Michael Maltzan is getting into the bridge business. He’s already part of the HNTB-led Sixth Street Bridge team in Los Angeles, he’s finishing up a bridge in Chengdu, China, and parts of his One Santa Fe (which we will profile in a future issue of AN) in the city’s Arts District themselves form a bridge, extending over the ground plane and allowing peeks toward the L.A. River.
Now he’s been tapped by the Hammer Museum to design the John V. Tunney pedestrian bridge, above the institution’s large garden courtyard, finally connecting its 2nd floor western permanent galleries to its eastern ones.
The new bridge will encourage visitors to explore all sides of the institution and give curators more flexibility, perhaps allowing them to design shows utilizing both wings of the museum. The bridge, which Maltzan designed with engineers Guy Nordenson and John A. Martin, is almost in place, and will officially open early next year.
The tapered, 33-foot-long span, connected to the buildings’ structural bays, ranges from 30-feet-wide to 8’ 8”. Its flanks will be made of white painted steel, and its flooring will consist of composite metal deck and concrete slab. The bridge’s angular curve, Maltzan pointed out, will allow more sunlight to reach the courtyard, create a feeling of movement, and give the bridge a distinctive look.
“We think the bridge will be a destination in itself,” said Maltzan. “A phenomenal place to look over the courtyard and be among the tree canopies and to even say hi to your friends in the courtyard.”Tunney Bridge, looking across at gallery level. (MMA/ Hammer Museum)

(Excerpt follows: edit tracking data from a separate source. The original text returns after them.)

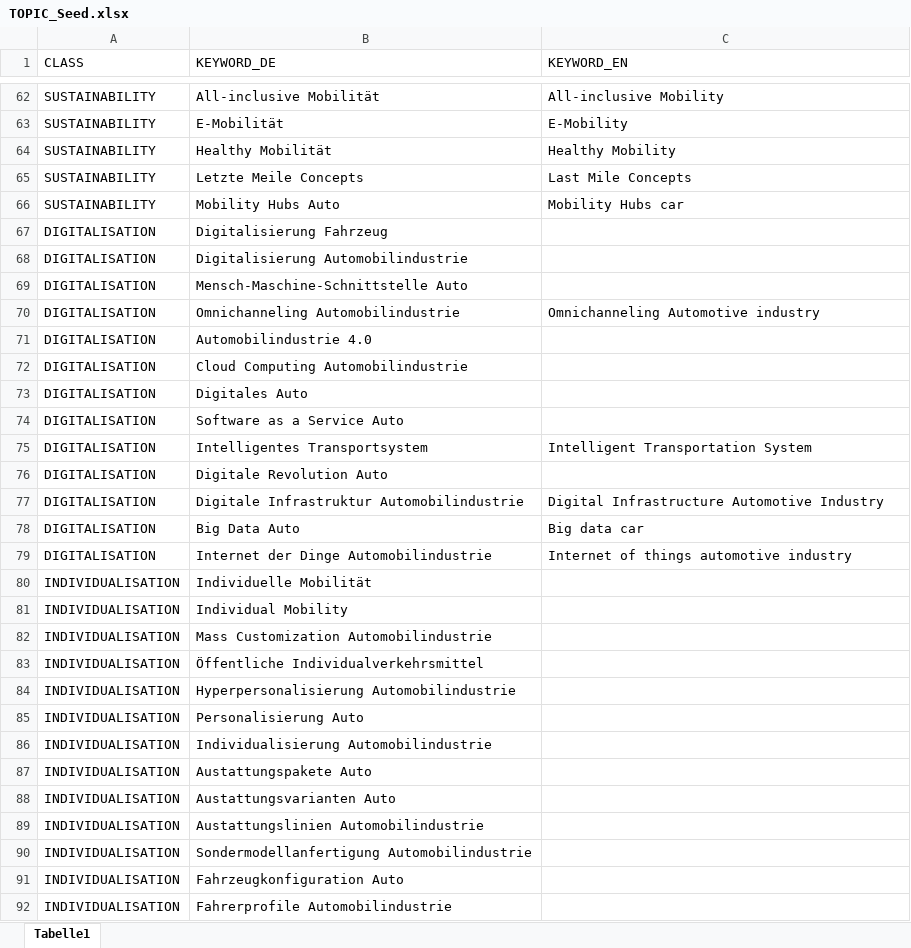
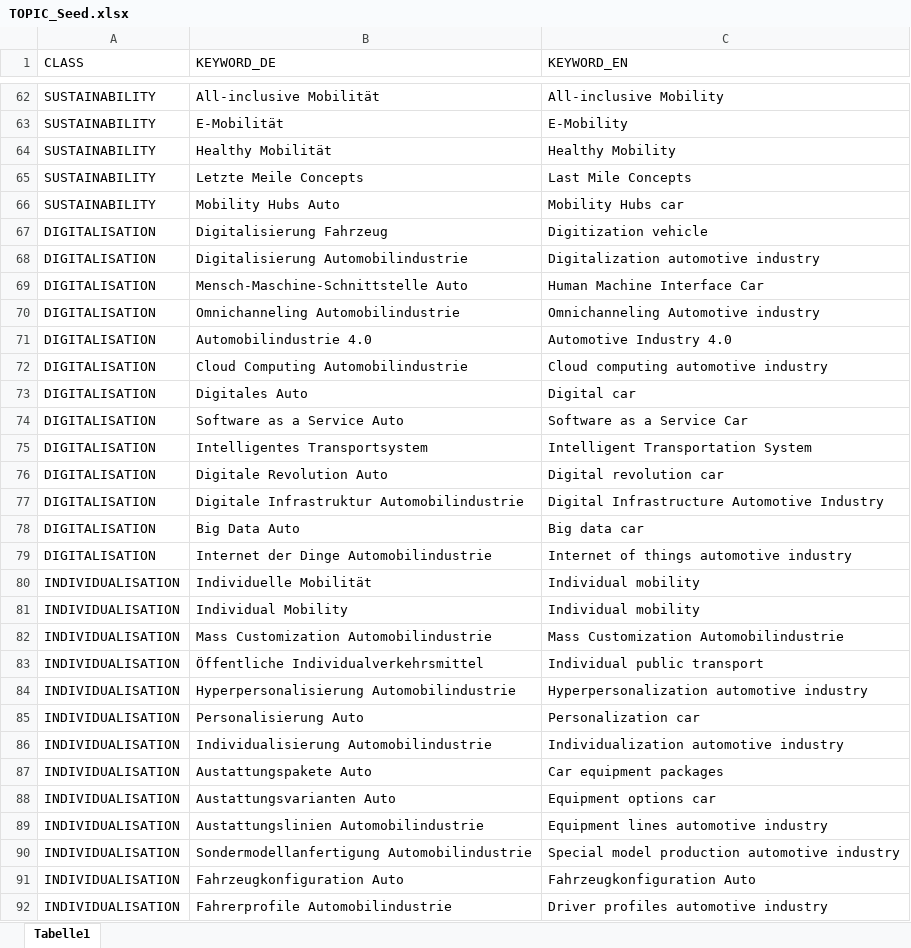
Before and after one commit to LAG1819/label-classification-repo, an Excel workbook: files/TOPIC_Seed.xlsx, sheet Tabelle1, drawn as a sheet; only a part is shown, gaps mark what is left out; values as stored, in another font and other column widths than the file's, no borders; the diff covers the shown part only; the diff names each change by its address in the sheet, - before the commit and + after, or states it on an @@ line.

```diff
--- a/files/TOPIC_Seed.xlsx (sheet Tabelle1)
+++ b/files/TOPIC_Seed.xlsx (sheet Tabelle1)
-C67 (KEYWORD_EN): (empty)
+C67 (KEYWORD_EN): Digitization vehicle
-C68 (KEYWORD_EN): (empty)
+C68 (KEYWORD_EN): Digitalization automotive industry
-C69 (KEYWORD_EN): (empty)
+C69 (KEYWORD_EN): Human Machine Interface Car
-C71 (KEYWORD_EN): (empty)
+C71 (KEYWORD_EN): Automotive Industry 4.0
-C72 (KEYWORD_EN): (empty)
+C72 (KEYWORD_EN): Cloud computing automotive industry
-C73 (KEYWORD_EN): (empty)
+C73 (KEYWORD_EN): Digital car
-C74 (KEYWORD_EN): (empty)
+C74 (KEYWORD_EN): Software as a Service Car
-C76 (KEYWORD_EN): (empty)
+C76 (KEYWORD_EN): Digital revolution car
-C80:C81 (KEYWORD_EN): (empty)
+C80:C81 (KEYWORD_EN): Individual mobility
-C82 (KEYWORD_EN): (empty)
+C82 (KEYWORD_EN): Mass Customization Automobilindustrie
-C83 (KEYWORD_EN): (empty)
+C83 (KEYWORD_EN): Individual public transport
-C84 (KEYWORD_EN): (empty)
+C84 (KEYWORD_EN): Hyperpersonalization automotive industry
-C85 (KEYWORD_EN): (empty)
+C85 (KEYWORD_EN): Personalization car
-C86 (KEYWORD_EN): (empty)
+C86 (KEYWORD_EN): Individualization automotive industry
-C87 (KEYWORD_EN): (empty)
+C87 (KEYWORD_EN): Car equipment packages
-C88 (KEYWORD_EN): (empty)
+C88 (KEYWORD_EN): Equipment options car
-C89 (KEYWORD_EN): (empty)
+C89 (KEYWORD_EN): Equipment lines automotive industry
-C90 (KEYWORD_EN): (empty)
+C90 (KEYWORD_EN): Special model production automotive industry
-C91 (KEYWORD_EN): (empty)
+C91 (KEYWORD_EN): Fahrzeugkonfiguration Auto
-C92 (KEYWORD_EN): (empty)
+C92 (KEYWORD_EN): Driver profiles automotive industry
```
Also changed, not shown: 4 added rows, 4 removed rows and 36 edited cells elsewhere in this sheet.
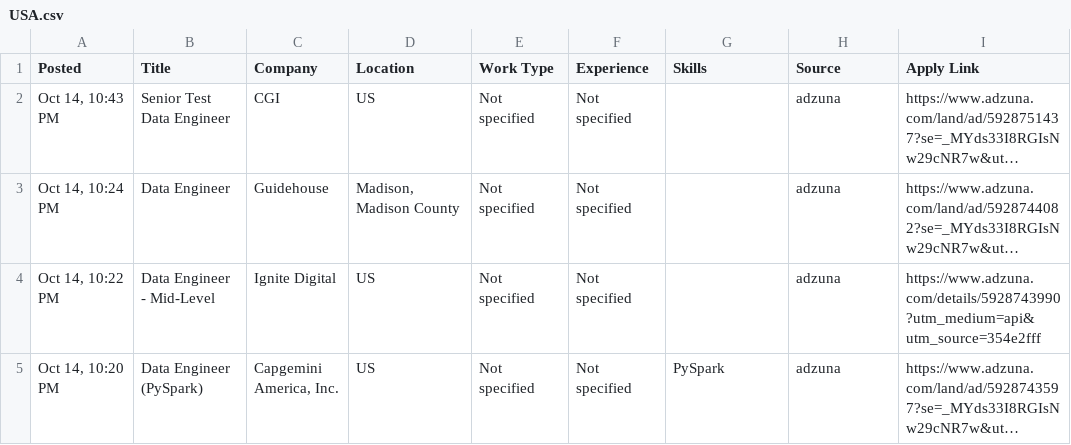
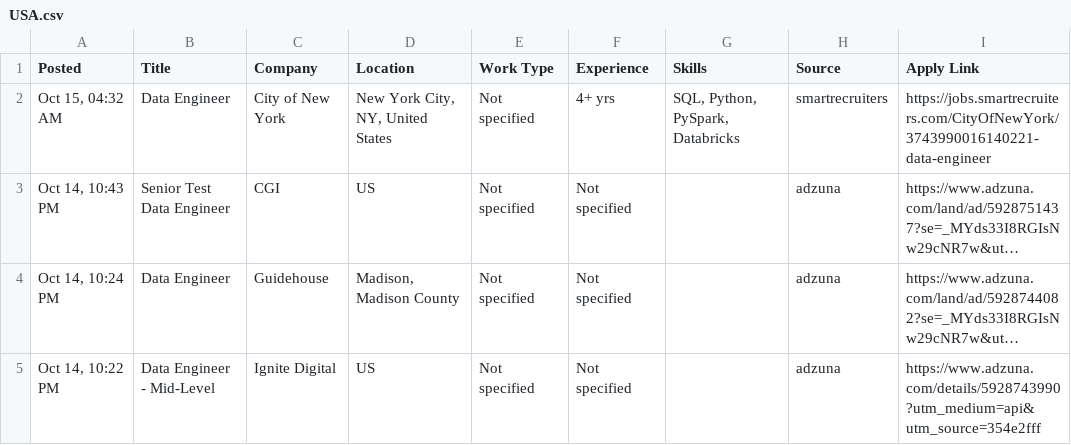
Before and after one commit to VenkyReddy09/job-hunter, a CSV file: jobs/2026-10-15/USA.csv, drawn as a sheet; only a part is shown; the shorter side is filled out with more unchanged rows; long unchanged cells end in …; the diff names each change by its address in the sheet, - before the commit and + after, or states it on an @@ line.

```diff
--- a/jobs/2026-10-15/USA.csv
+++ b/jobs/2026-10-15/USA.csv
+row 2: Oct 15, 04:32 AM | Data Engineer | City of New York | New York City, NY, United States | Not specified | 4+ yrs | SQL, Python, PySpark, Databricks | smartrecruiters | https://jobs.smartrecruiters.com/CityOfNewYork/3743990016140221-data-engineer
```
Also changed, not shown: data/jobs.csv, jobs/2026-10-15/India.csv, 2 other files.
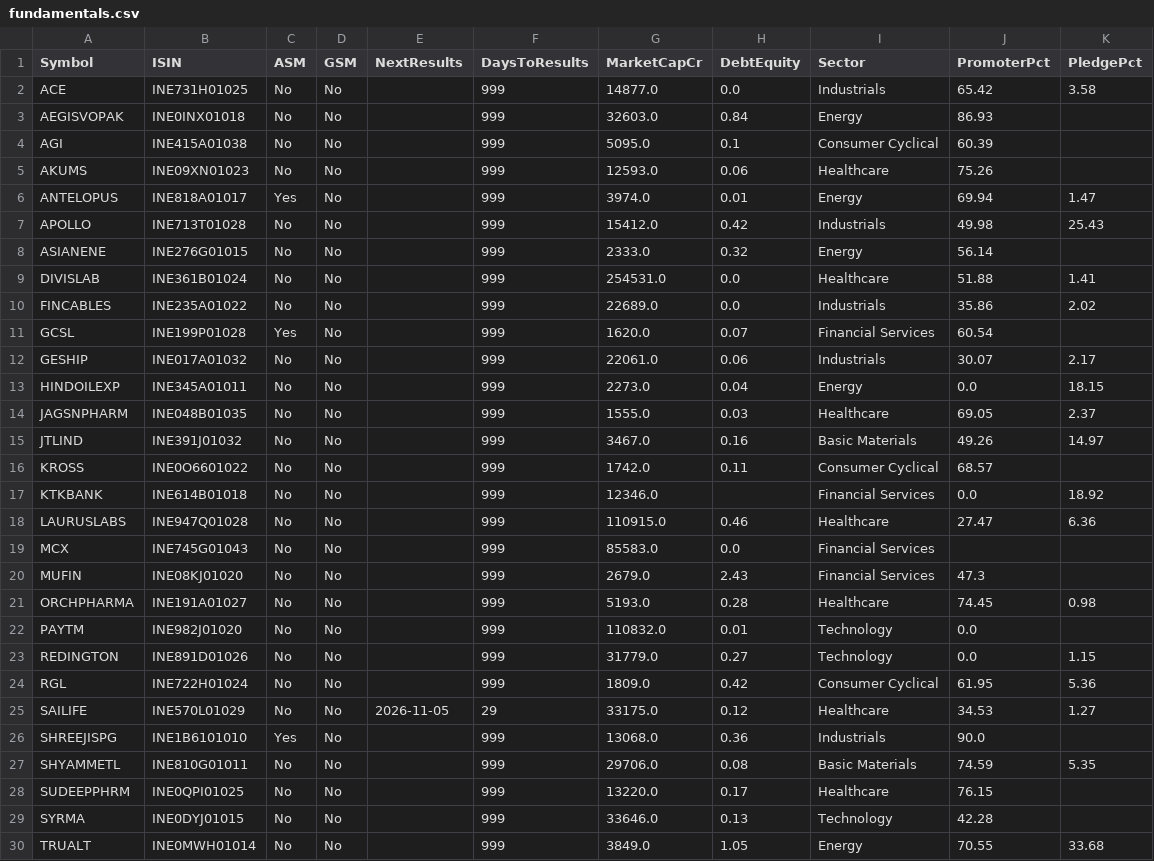
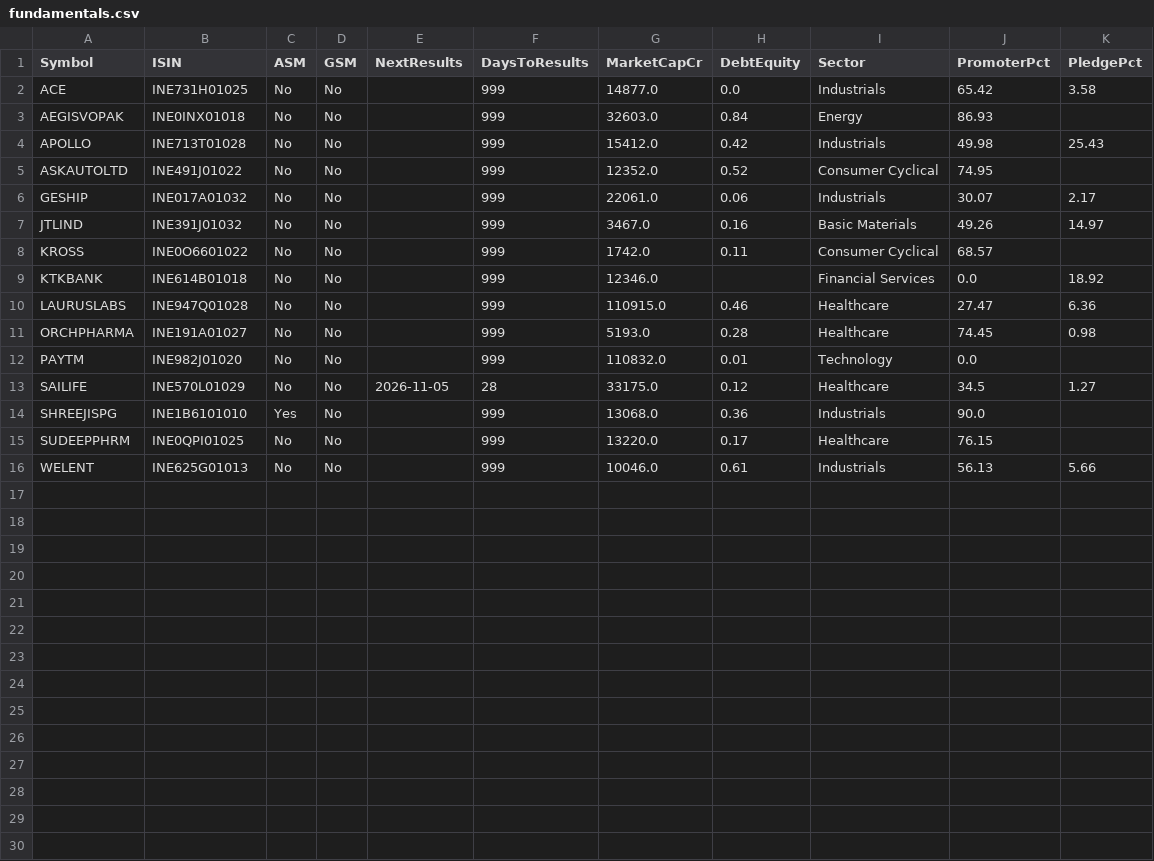
Before and after one commit to Venkey-stocks/stock-radar, a CSV file: data/fundamentals.csv, drawn as a sheet; only a part is shown; the shorter side is filled out with more unchanged rows; the diff covers the shown part only.

```diff
--- a/data/fundamentals.csv
+++ b/data/fundamentals.csv
@@ -3,13 +3,5 @@ ACE,INE731H01025,No,No,,999,14877.0,0.0,Industrials,65.42,3.58
 AEGISVOPAK,INE0INX01018,No,No,,999,32603.0,0.84,Energy,86.93,
-AGI,INE415A01038,No,No,,999,5095.0,0.1,Consumer Cyclical,60.39,
-AKUMS,INE09XN01023,No,No,,999,12593.0,0.06,Healthcare,75.26,
-ANTELOPUS,INE818A01017,Yes,No,,999,3974.0,0.01,Energy,69.94,1.47
 APOLLO,INE713T01028,No,No,,999,15412.0,0.42,Industrials,49.98,25.43
-ASIANENE,INE276G01015,No,No,,999,2333.0,0.32,Energy,56.14,
-DIVISLAB,INE361B01024,No,No,,999,254531.0,0.0,Healthcare,51.88,1.41
-FINCABLES,INE235A01022,No,No,,999,22689.0,0.0,Industrials,35.86,2.02
-GCSL,INE199P01028,Yes,No,,999,1620.0,0.07,Financial Services,60.54,
+ASKAUTOLTD,INE491J01022,No,No,,999,12352.0,0.52,Consumer Cyclical,74.95,
 GESHIP,INE017A01032,No,No,,999,22061.0,0.06,Industrials,30.07,2.17
-HINDOILEXP,INE345A01011,No,No,,999,2273.0,0.04,Energy,0.0,18.15
-JAGSNPHARM,INE048B01035,No,No,,999,1555.0,0.03,Healthcare,69.05,2.37
 JTLIND,INE391J01032,No,No,,999,3467.0,0.16,Basic Materials,49.26,14.97
@@ -18,13 +10,6 @@ KTKBANK,INE614B01018,No,No,,999,12346.0,,Financial Services,0.0,18.92
 LAURUSLABS,INE947Q01028,No,No,,999,110915.0,0.46,Healthcare,27.47,6.36
-MCX,INE745G01043,No,No,,999,85583.0,0.0,Financial Services,,
-MUFIN,INE08KJ01020,No,No,,999,2679.0,2.43,Financial Services,47.3,
 ORCHPHARMA,INE191A01027,No,No,,999,5193.0,0.28,Healthcare,74.45,0.98
 PAYTM,INE982J01020,No,No,,999,110832.0,0.01,Technology,0.0,
-REDINGTON,INE891D01026,No,No,,999,31779.0,0.27,Technology,0.0,1.15
-RGL,INE722H01024,No,No,,999,1809.0,0.42,Consumer Cyclical,61.95,5.36
-SAILIFE,INE570L01029,No,No,2026-11-05,29,33175.0,0.12,Healthcare,34.53,1.27
+SAILIFE,INE570L01029,No,No,2026-11-05,28,33175.0,0.12,Healthcare,34.5,1.27
 SHREEJISPG,INE1B6101010,Yes,No,,999,13068.0,0.36,Industrials,90.0,
-SHYAMMETL,INE810G01011,No,No,,999,29706.0,0.08,Basic Materials,74.59,5.35
 SUDEEPPHRM,INE0QPI01025,No,No,,999,13220.0,0.17,Healthcare,76.15,
-SYRMA,INE0DYJ01015,No,No,,999,33646.0,0.13,Technology,42.28,
-TRUALT,INE0MWH01014,No,No,,999,3849.0,1.05,Energy,70.55,33.68
```
Also changed, not shown: 1 removed row elsewhere in this file, data/history/short_2026-10-07.csv, data/history/ultra_2026-10-07.csv, 10 other files.
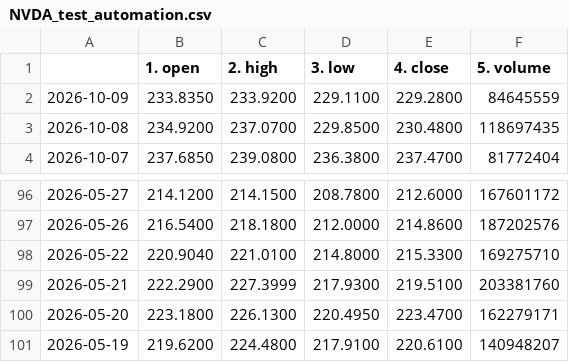
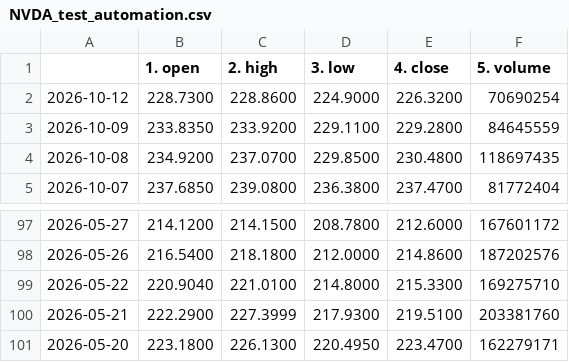
Before and after one commit to tanyalondon/market-mlops, a CSV file: NVDA_test_automation.csv, drawn as a sheet; only a part is shown, gaps mark what is left out; removed rows and columns are numbered as before the commit, all else as after; the diff names each change by its address in the sheet, - before the commit and + after, or states it on an @@ line.

```diff
--- a/NVDA_test_automation.csv
+++ b/NVDA_test_automation.csv
+row 2: 2026-10-12 | 228.7300 | 228.8600 | 224.9000 | 226.3200 | 70690254
-row 101: 2026-05-19 | 219.6200 | 224.4800 | 217.9100 | 220.6100 | 140948207
```
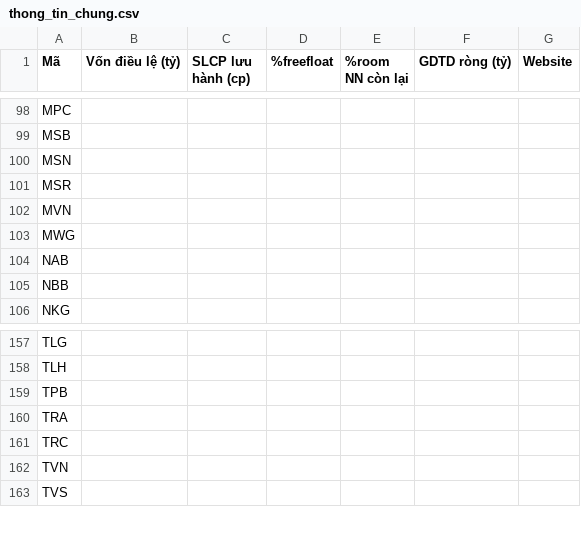
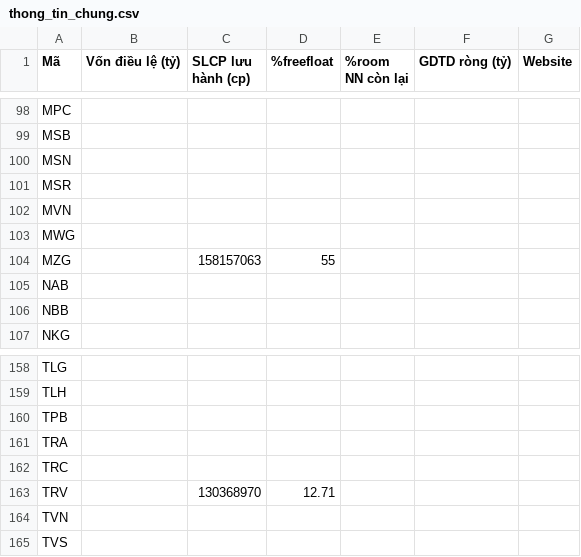
Before and after one commit to yunaduong2022-prog/tram-tin-hieu-ck, a CSV file: data/thong_tin_chung.csv, drawn as a sheet; only a part is shown, gaps mark what is left out; the diff names each change by its address in the sheet, - before the commit and + after, or states it on an @@ line.

```diff
--- a/data/thong_tin_chung.csv
+++ b/data/thong_tin_chung.csv
+row 104: MZG |  | 158157063 | 55
+row 163: TRV |  | 130368970 | 12.71
```
Also changed, not shown: data/shares_outstanding.csv, data/stock_metadata.csv.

Maltzan has worked on several of the Hammer’s changes in recent years, including the Billy Wilder Theater and the museum cafe, which are both glass-fronted, adding transparency and activity to the courtyard, which has become a welcome gathering space. Since this component needed to be constructed quickly and during off hours, most was prefabricated off-site and then craned into place on a recent evening. (See time lapse above).
The bridge’s criss-crossing understructure will appear as a cat’s cradle from below, with several frosted glass circular cutouts (12-inches in diameter) in the floor deck, emitting daylight and artificial light, depending on the time of day. The diagonal pattern is both structural and aesthetic, said Maltzan. “Having worked with Guy (Nordenson) before on so many buildings, there is an ongoing conversation about the inherent relationship between architecture and structure,” summed up Maltzan. As for the bridge: “It’s a permanent piece of sculpture,” he said.Looking across the Tunney Bridge at night. (MMA/Hammer Museum) Underside of Tunney Bridge, daytime (MMA/ Hammer Museum) Underside of Tunney Bridge, Nighttime (MMA/ Hammer Museum)